While there are few experiences that can match the feeling of riding a
motorcycle, it is also among the most dangerous forms of transportation
on the road today. Correspondingly, the subject of safety is often on
the forefront of a rider's mind and most have developed their own
tips, tricks, and methods for avoiding accidents and collisions. Unfortunately,
there is a lot of misinformation circulating and many riders may believe
myths about the best ways to stay safe. Below, our blog dispels six of
the most common myths about motorcycle safety.
Full helmets restrict visibility: Riders may opt for an open face helmet over a full helmet under the belief
that they will have a greater area of visibility. Not only is this untrue,
but the myth creates doubt regarding what is arguably the most important
piece of motorcycle safety equipment a rider can own. Department of Transportation
(DoT) regulations require helmets to have a full area of view. In fact,
a full helmet can have benefits such as reducing pressure on the face,
blocking wind noise, and providing full eye protection.
Loud Bikes are Safer: This myth states that louder bikes work to increase a motorcyclist’s
presence while on the road. While this may be true in very limited situations,
it is a mistake to assume that because a driver hears you that they will
also see you. In fact, a driver may still not register that a motorcyclist
is there even while staring directly at them.
Bigger bikes are better: The “bigger is better” myth can be found in almost every industry
and on the surface, it may make sense. If it costs more, has more capabilities,
or is more powerful, then it should also be better. In truth, every type
of motorcycle will have different strengths and weaknesses, being suitable
for different riders and different styles. The biggest problem with this

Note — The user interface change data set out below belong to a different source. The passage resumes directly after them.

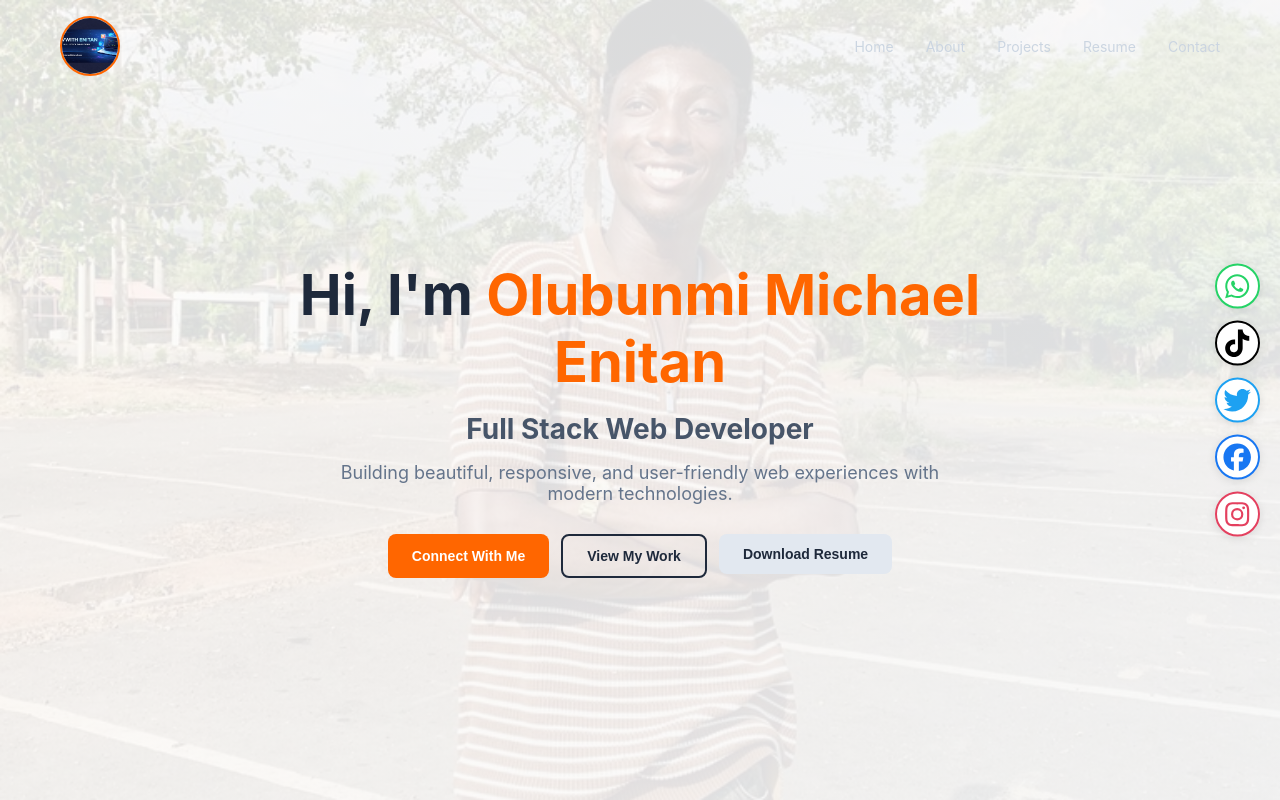
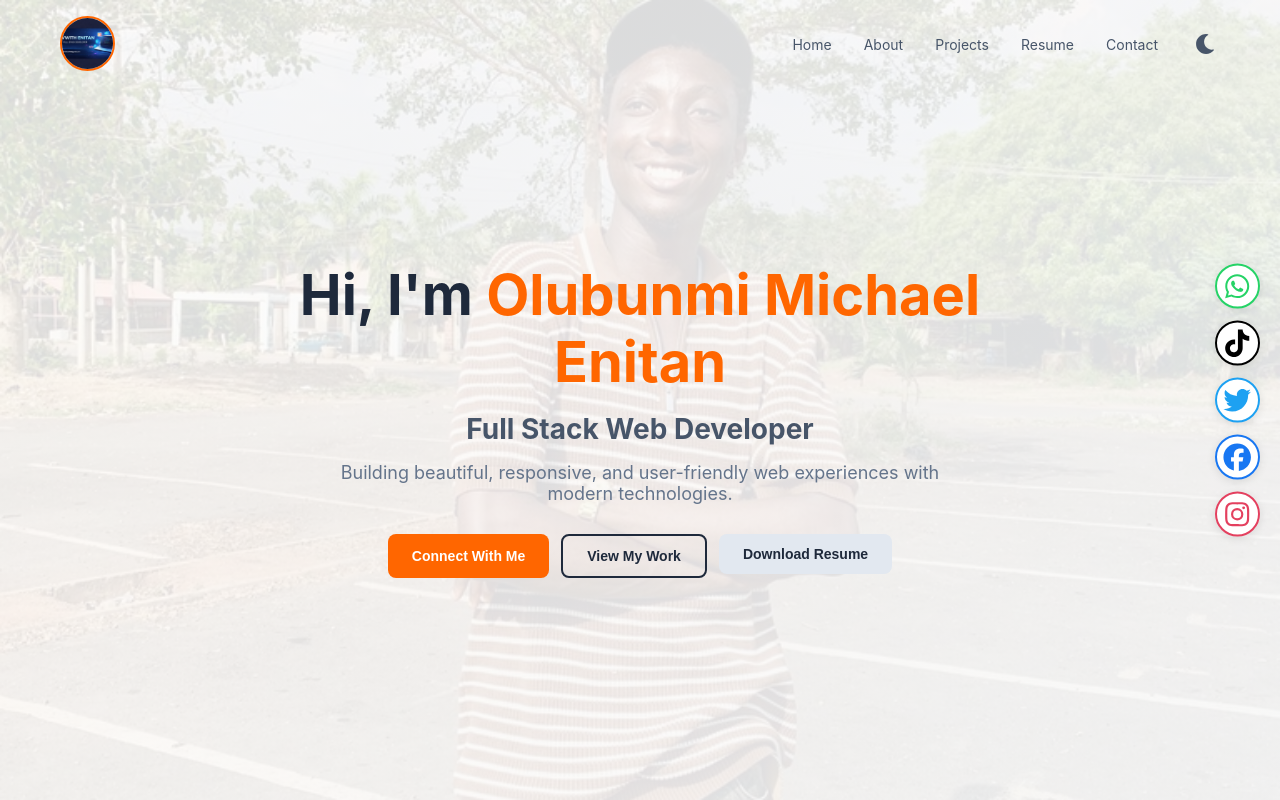
Before and after one commit to olubunmimichael93-debug/my-portfolio, a React (Vite) app: page / in a window 1280 px wide. Shown: the top 800 px of the page. Built offline with nearby package versions, Linux system fonts and the light colour scheme; the HTML template or start-up script is replaced by a standard one.

Commit message:
Add back dark/light mode toggle to navbar

```diff
--- a/src/components/Navbar.jsx
+++ b/src/components/Navbar.jsx
@@ -1,7 +1,9 @@
 import { useState, useEffect } from 'react'
-import { FaBars, FaTimes } from 'react-icons/fa'
+import { FaBars, FaTimes, FaMoon, FaSun } from 'react-icons/fa'
+import { useTheme } from '../context/ThemeContext'
 
 function Navbar() {
+  const { darkMode, toggleDarkMode } = useTheme()
   const [isScrolled, setIsScrolled] = useState(false)
   const [isMenuOpen, setIsMenuOpen] = useState(false)
 
@@ -33,10 +35,10 @@ function Navbar() {
         width: '100%',
         zIndex: 1000,
         padding: '1rem 0',
-        background: isScrolled ? 'rgba(15, 23, 42, 0.95)' : 'transparent',
+        background: isScrolled ? (darkMode ? 'rgba(15, 23, 42, 0.95)' : 'rgba(255, 255, 255, 0.95)') : 'transparent',
         backdropFilter: isScrolled ? 'blur(10px)' : 'none',
         transition: 'all 0.3s ease',
-        boxShadow: isScrolled ? '0 2px 10px rgba(0,0,0,0.3)' : 'none'
+        boxShadow: isScrolled ? (darkMode ? '0 2px 10px rgba(0,0,0,0.3)' : '0 2px 10px rgba(0,0,0,0.1)') : 'none'
       }}>
         <div style={{
           maxWidth: '1200px',
@@ -47,7 +49,7 @@ function Navbar() {
           alignItems: 'center',
           width: '100%'
         }}>
-          {/* Logo - Larger size */}
+          {/* Logo */}
           <a href="#home" style={{
             display: 'flex',
             alignItems: 'center',
@@ -57,8 +59,8 @@ function Navbar() {
               src="/devwithenitan-logo.jpeg"
               alt="devwithenitan"
               style={{
-                width: '60px',
-                height: '60px',
+                width: '55px',
+                height: '55px',
                 borderRadius: '50%',
                 objectFit: 'cover',
                 border: '2px solid #ff6600'
@@ -78,16 +80,39 @@ function Navbar() {
             {navLinks.map((link, index) => (
               <li key={index}>
                 <a href={link.href} style={{
-                  color: '#cbd5e1',
+                  color: darkMode ? '#cbd5e1' : '#475569',
                   textDecoration: 'none',
-                  fontSize: '14px'
+                  fontSize: '14px',
+                  transition: 'color 0.3s'
                 }}
                 onMouseEnter={(e) => e.target.style.color = '#ff6600'}
-                onMouseLeave={(e) => e.target.style.color = '#cbd5e1'}>
+                onMouseLeave={(e) => e.target.style.color = darkMode ? '#cbd5e1' : '#475569'}>
                   {link.name}
                 </a>
               </li>
             ))}
+            {/* Dark/Light Mode Toggle */}
+            <li>
+              <button
+                onClick={toggleDarkMode}
+                style={{
+                  background: 'transparent',
+                  border: 'none',
+                  cursor: 'pointer',
+                  fontSize: '20px',
+                  color: darkMode ? '#cbd5e1' : '#475569',
+                  display: 'flex',
+                  alignItems: 'center',
+                  padding: '5px',
+                  borderRadius: '50%',
+                  transition: 'all 0.3s'
+                }}
+                onMouseEnter={(e) => e.target.style.backgroundColor = darkMode ? '#334155' : '#e2e8f0'}
+                onMouseLeave={(e) => e.target.style.backgroundColor = 'transparent'}
+              >
+                {darkMode ? <FaSun /> : <FaMoon />}
+              </button>
+            </li>
           </ul>
 
           {/* Mobile Menu Button */}
@@ -98,7 +123,7 @@ function Navbar() {
               border: 'none',
               cursor: 'pointer',
               fontSize: '24px',
-              color: '#cbd5e1',
+              color: darkMode ? '#cbd5e1' : '#475569',
               display: 'none'
             }}
             className="mobile-menu-btn"
@@ -116,10 +141,10 @@ function Navbar() {
           left: 0,
           right: 0,
           width: '100%',
-          background: '#1e293b',
+          background: darkMode ? '#1e293b' : 'white',
           padding: '20px',
           zIndex: 999,
-          boxShadow: '0 4px 10px rgba(0,0,0,0.3)',
+          boxShadow: '0 4px 10px rgba(0,0,0,0.2)',
           display: 'flex',
           flexDirection: 'column',
           gap: '15px'
@@ -132,9 +157,9 @@ function Navbar() {
               style={{
                 display: 'block',
                 padding: '12px 0',
-                color: '#cbd5e1',
+                color: darkMode ? '#cbd5e1' : '#475569',
                 textDecoration: 'none',
-                borderBottom: '1px solid rgba(255,255,255,0.1)',
+                borderBottom: `1px solid ${darkMode ? 'rgba(255,255,255,0.1)' : '#e2e8f0'}`,
                 fontSize: '16px',
                 width: '100%'
               }}
@@ -142,6 +167,23 @@ function Navbar() {
               {link.name}
             </a>
           ))}
+          {/* Dark/Light Mode Toggle in Mobile Menu */}
+          <button
+            onClick={() => { toggleDarkMode(); closeMenu(); }}
+            style={{
+              display: 'block',
+              padding: '12px 0',
+              background: 'transparent',
+              border: 'none',
+              cursor: 'pointer',
+              textAlign: 'left',
+              color: darkMode ? '#cbd5e1' : '#475569',
+              fontSize: '16px',
+              width: '100%'
+            }}
+          >
+            {darkMode ? '☀️ Light Mode' : '🌙 Dark Mode'}
+          </button>
         </div>
       )}
 
@@ -153,11 +195,6 @@ function Navbar() {
           ul {
             display: none !important;
           }
-          /* Make logo slightly smaller on mobile */
-          a img {
-            width: 50px !important;
-            height: 50px !important;
-          }
         }
       `}</style>
     </>
```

myth occurs when new riders purchase a more powerful bike than they can
Your skills will keep you out of trouble: On the other hand, veteran riders may feel as though their experience and
skill will be enough to keep them out of trouble. However, overconfidence
is a big issue and can have disastrous consequences. When the mistakes
of another driver put you at risk, they may simply be going too fast to
give even the quickest rider enough time to properly react.
If you’re going to crash, lay your bike down: There are several possible origins for this myth. Some riders may feel
as though it can cut speed, or that they are safer lower to the ground.
The best way to cut speed is through proper braking techniques and while
there may be situations where ditching a bike may be better, they are rare.
Streets are safer than freeways: While it is true that miles traveled on the street are generally covered
at a slower speed, it is not the only factor which comes into play. Freeways
are more controlled environments than a street and have fewer potential
hazards. On a street, the motorist must navigate unprotected turns, opposing
traffic separated only by paint, side-streets where cars can unexpectedly
pull out from and any number of other accidents waiting to happen. While
great speed may increase the risk for serious injury when a collision
does occur, accidents themselves are more likely while on the street.
Compensation for the Injured
When collisions do occur, motorcyclists are often at a greater risk for
injury than those driving other vehicles. While dispelling common myths
about motorcycle safety can work to decrease the potential for an accident,
the truth is that if you’re on the road, then you’re at risk.
If you have been in an accident through no fault of your own, you may
be able to seek monetary compensation. AT Mainetti, Mainetti & O'Connor,
P.C., our Kingston personal injury attorneys can work to help you claim
restitution for damages including injuries, missed work, and medical expenses.
We proudly serve clients around New York including in Kingston, Ellenville,
Have you been injured in a motorcycle accident? Call (845) 340-4878 and
speak to an attorney today.